U.S. Air Force Technical Sgt. Niki Hammontree administers a vaccine Friday at Loudon Municipal Park.

Loudon County leads Tennessee in COVID-19 vaccination distribution.

According to the Tennessee Department of Health, Loudon County has the highest percentage of fully vaccinated residents at 40.27%. The state average is 29.3%.

Teresa Harrill, Loudon County Health Department director, said she is proud of her team and everyone in the county who has helped reach the goal.

“I think we’re doing excellent,” Harrill said. “I think our population, since we have a huge retirement community in Loudon County, I think that has helped with our rates because we had so many seniors in the beginning getting vaccinated. I think that has been a positive.”

Harrill hopes residents continue to get vaccinated so everyone can resume normal lives.

“It’s so exciting feeling that hope that we are coming to a place where we can return to normal, because with that many vaccinated, that’s just a step closer to herd immunity and people being at a place where they do feel safer,” she said. “I’ll be honest, it’s kind of emotional as well, because when you work at it every single day and you see how hard staff is working and it just really gives you a sense of, ‘Oh my gosh.’ I’m proud. Very, very proud.”

Harrill heard after Dr. Bud Guider, a retired Loudon pediatrician, read about the accomplishment and texted her congratulations.

Distribution of vaccines has been “magnificent,” Guider said.

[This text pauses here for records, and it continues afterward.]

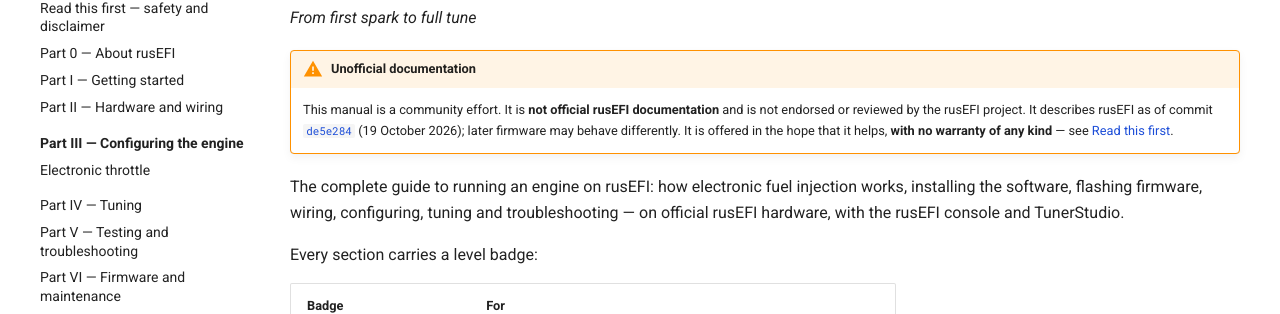
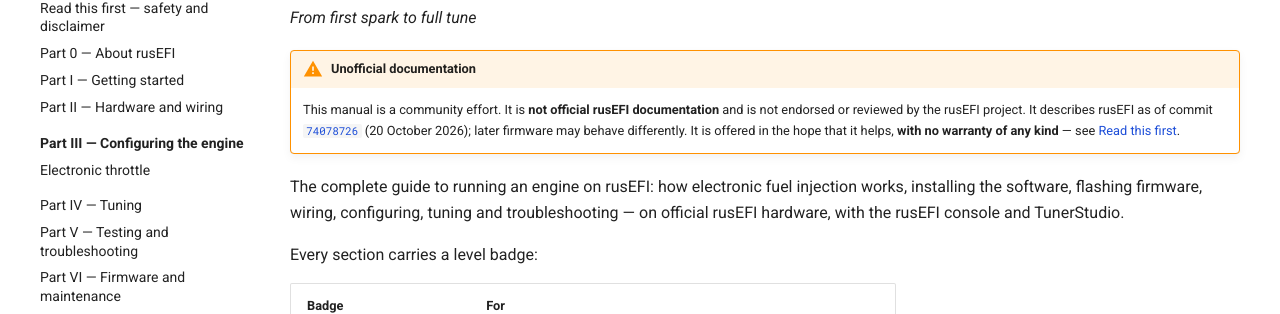
Before and after one commit to jaytektas/rusefi-manual, an MkDocs documentation site: the page built from documentation/docs/index.md, in a window 1280 px wide. Shown: the part 175-489 px from the top of the page. Built offline with MkDocs 1.6.1 and Material for MkDocs 9.7.7, drawn with Linux system fonts in a browser that asks for light colours; comment, search, counter and statistics services are not loaded.

Commit message:
Edition: rusEFI 74078726 (20 October 2026)
The electronic throttle chapter re-verified: none of its cited sources or
settings tables changed between de5e284 and 74078726.

Co-Authored-By: Claude Opus 5.5 <noreply@anthropic.com>

```diff
--- a/documentation/docs/_edition.md
+++ b/documentation/docs/_edition.md
@@ -1,5 +1,5 @@
 !!! warning "Unofficial documentation"
     This manual is a community effort. It is **not official rusEFI documentation** and is not
     endorsed or reviewed by the rusEFI project. It describes rusEFI as of commit
-    [`de5e284`](https://github.com/rusefi/rusefi/commit/de5e2849f0c0a8339296f919618e4891396a913c) (19 October 2026); later firmware may behave differently. It is offered in the hope
+    [`74078726`](https://github.com/rusefi/rusefi/commit/7407872656d80e212e042257eb912b31a4f30162) (20 October 2026); later firmware may behave differently. It is offered in the hope
     that it helps, **with no warranty of any kind** — see [Read this first](safety.md).
```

“What concerns me is that the rate of vaccinations is going down, and it needs to stay consistent,” Guider said. “The other thing that concerns me, and I don’t want to rain on this parade, but Tennessee statewide is one of the bottom states in the whole country. We’re in the bottom four — Tennessee, Louisiana, Mississippi and Alabama I think are the worst states in the country for vaccination rates. But Loudon County is the No. 1 county in the state of Tennessee out of 95 counties, so that’s fantastic. We’re doing our part. The state overall is doing very poorly though.”

“Keeping up the pace” is vital to push through the pandemic, he said.

“We don’t need to drop off, because if we don’t keep the pace going, the variants may get ahead of the vaccination rate and we could be in trouble again,” Guider said. “Timing is important. It’s not like we can wait three months and see how things are going. We need to keep this rate of vaccination going strong to minimize the development of variants. It’s a time-sensitive thing.”

Guider has been “amazed” at how many are unaware of vaccination availability.

“I run into people all the time, and they don’t know that they’re eligible,” he said. “… ‘Oh, I didn’t know I was eligible. I was just waiting my turn.’ Everybody in the state of Tennessee — everybody in the country I think, I know everybody in the state of Tennessee — is eligible 16 and up. … The health department is giving vaccines every day from 9-11 a.m. and 1-3 p.m. at the municipal park in Loudon, and you don’t have to have an appointment, and it’s a drive-through 15-minute process. You don’t even have to get out of your car. Just drive up there, get your shot, wait 15 minutes and drive out. … A lot of people just don’t seem to know that.”

U.S. Air Force Technical Sgt. Niki Hammontree has distributed vaccines daily at Loudon Municipal Park.

“It is really cool to be a part of something that big, especially in Loudon County because it’s more of a rural county,” Hammontree said. “To think that we’re doing more than Davidson County, Knox County, all across the state, it’s very overwhelming and very humbling. We love our Loudon County residents for coming.”